The parents and their daughters were totally unrecognizable to me. Admittedly my neighborhood isn't as affluent as "Verona," and we don't have anywhere near as many wealthy lawyers, but we don't act like that. And our kids don't either (at least the ones my daughters associated with), although I have heard things about the kids in "Verona" which make me glad I live where I do.
At the end a character makes a radical change in life-style, which is not only out of character but totally unconvincing. Another goes completely wild during Beach Week, again out of character but understandable in the context.
I wish I had just read the excerpt and not spent the money on the book.
However, I have mixed feelings about this novel. While I thought the premise of the book was very interesting - specifically a book dealing with parents AND teenagers - almost equally in a specific situation. I also thought that the writing was incredibly slow paced - way toooooo slow for my taste.

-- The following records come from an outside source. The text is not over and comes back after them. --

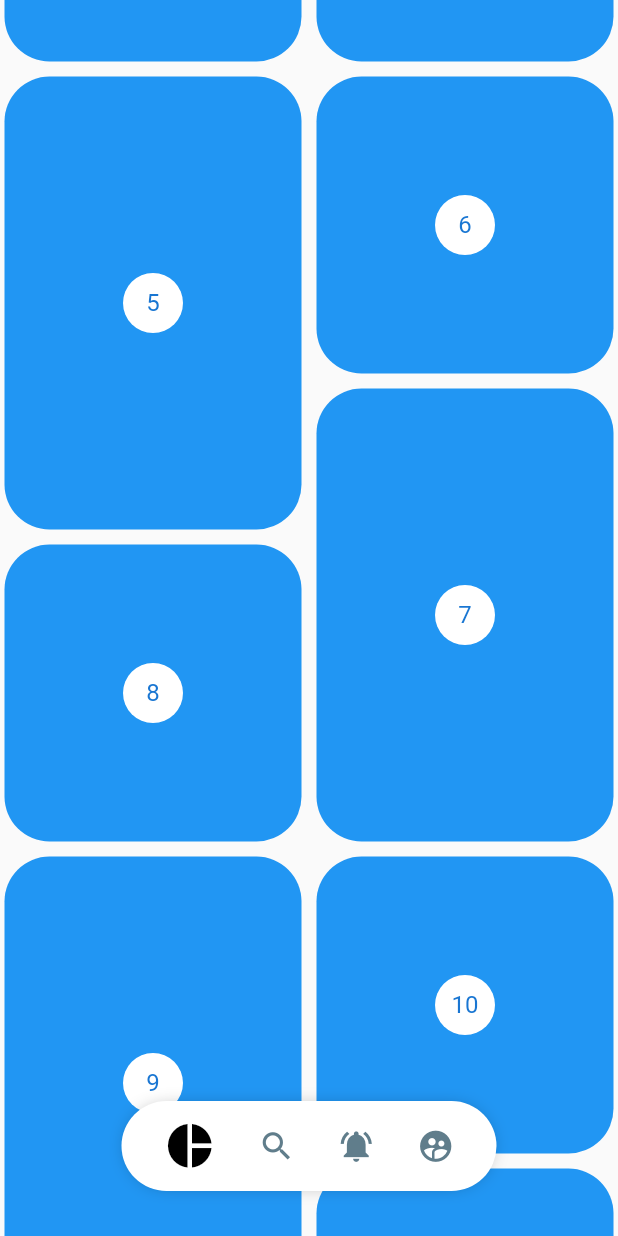
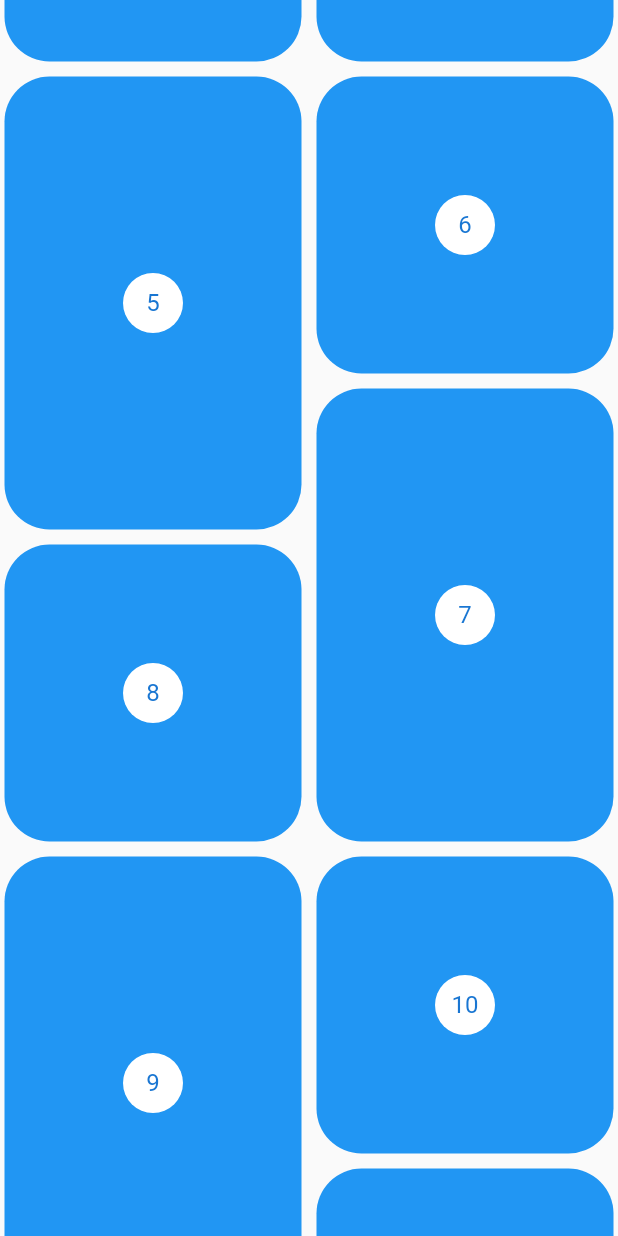
Before and after one commit to MatiasSalomon01/Flutter-Intermediate-Designs, a Flutter app: the screen it shows after launch, scrolled down 576 dp, on a phone screen of 412 x 824 dp. Run offline on Flutter 3.47's test engine with Material 2 defaults, Android fonts, the phone set to English and light mode, and no system bars; our stand-ins replace flutter_svg.

Commit message:
Cambiar la opacidad del menú

```diff
--- a/lib/src/pages/pinterest_page.dart
+++ b/lib/src/pages/pinterest_page.dart
@@ -1,16 +1,20 @@
 import 'package:designs/src/widgets/pinterest_menu.dart';
 import 'package:flutter/material.dart';
 import 'package:flutter_staggered_grid_view/flutter_staggered_grid_view.dart';
+import 'package:provider/provider.dart';
 
 class PinterestPage extends StatelessWidget {
   const PinterestPage({super.key});
 
   @override
   Widget build(BuildContext context) {
-    return Scaffold(
-      // body: PinterestMenu(),
-      // body: PinterestGrid(),
-      body: Stack(children: [PinterestGrid(), _PinterestMenuLocation()]),
+    return ChangeNotifierProvider(
+      create: (context) => _MenuModel(),
+      child: Scaffold(
+        // body: PinterestMenu(),
+        // body: PinterestGrid(),
+        body: Stack(children: [PinterestGrid(), _PinterestMenuLocation()]),
+      ),
     );
   }
 }
@@ -19,12 +23,13 @@ class _PinterestMenuLocation extends StatelessWidget {
   @override
   Widget build(BuildContext context) {
     final widthPantalla = MediaQuery.of(context).size.width;
+    final mostrar = Provider.of<_MenuModel>(context).mostrar;
     return Positioned(
         bottom: 30,
         child: Container(
           width: widthPantalla,
           child: Align(
-            child: PinterestMenu(),
+            child: PinterestMenu(mostrar: mostrar),
           ),
         ));
   }
@@ -45,8 +50,10 @@ class _PinterestGridState extends State<PinterestGrid> {
     controller.addListener(() {
       // print('ScollListener: ${controller.offset}');
       if (controller.offset > scrollAnterior) {
+        Provider.of<_MenuModel>(context, listen: false).mostrar = false;
         print('Ocultar Menu');
       } else {
+        Provider.of<_MenuModel>(context, listen: false).mostrar = true;
         print('Mostrar Menu');
       }
       scrollAnterior = controller.offset;
@@ -96,3 +103,14 @@ class _PinterestItem extends StatelessWidget {
     );
   }
 }
+
+class _MenuModel extends ChangeNotifier {
+  bool _mostrar = true;
+
+  bool get mostrar => _mostrar;
+
+  set mostrar(bool value) {
+    _mostrar = value;
+    notifyListeners();
+  }
+}
--- a/lib/src/widgets/pinterest_menu.dart
+++ b/lib/src/widgets/pinterest_menu.dart
@@ -9,6 +9,9 @@ class PinterestButton {
 }
 
 class PinterestMenu extends StatelessWidget {
+  final bool mostrar;
+  PinterestMenu({this.mostrar = true});
+
   final List<PinterestButton> items = [
     PinterestButton(
         onPressed: () => print('Icon pie_chart'), icon: Icons.pie_chart),
@@ -25,8 +28,10 @@ class PinterestMenu extends StatelessWidget {
   Widget build(BuildContext context) {
     return ChangeNotifierProvider(
       create: (context) => _MenuModel(),
-      child: _PinterestMenuBackground(
-        child: _MenuItems(items),
+      child: AnimatedOpacity(
+        duration: Duration(milliseconds: 250),
+        opacity: mostrar ? 1 : 0,
+        child: _PinterestMenuBackground(child: _MenuItems(items)),
       ),
     );
   }
```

I liked that the author actually took a specific timeframe and basically wrote about it from kind of both the parents and the teenagers points of view - at times even showing how silly and ridiculous both sides can be/are. I am use to reading books with a strong focus on the teens - to this was a nice change. I also loved the, at times, sarcastic tone the author uses - although it is well muffled in the storylined.
However, wow! this book is sloooow[...] I found myself skipping entire pages and still being quite able to pick up the flow of the storyline. Either this book needed alot more editing or the author needed to shorten some of the passages.
Unfortunately, the pacing of a story is crucial for me - and, because of this, I have rated this 3 stars.
I was hoping that everything would come together in the end, in an interesting, profound way that would make 300 pages of pointless rambling seem to make sense. But that never happened. The amount of ridiculous nonsense that happened in the last few chapters was just that- ridiculous nonsense. It felt like the author was trying to develop an "unbelievably crazy" situation to finally add some drama into the story, but she only managed to make it literally unbelievable. The conflicts within this story really aren't anything I could remotely identify with, nor did they seem to be severe enough for me to even care or feel sympathy.
Also a pet peeve that lead to my disinterest in the book: the entire thing is in third person. I felt like an outsider was telling the story and I never really knew who this "outsider" was. Sometimes it doesn't bother me, but with this book it seemed very disconnected with the amount of internal thoughts going on within each character.
The bottom line is that this story is completely void of excitement. I was so bored reading this book. When the action finally did begin at the very end (and I use the term action loosely, because it was hardly that) I found myself rolling my eyes. I thought "of course, each of those predictable, boring dilemmas are going to happen to each character in the story, all within 2 pages in a 320 page book."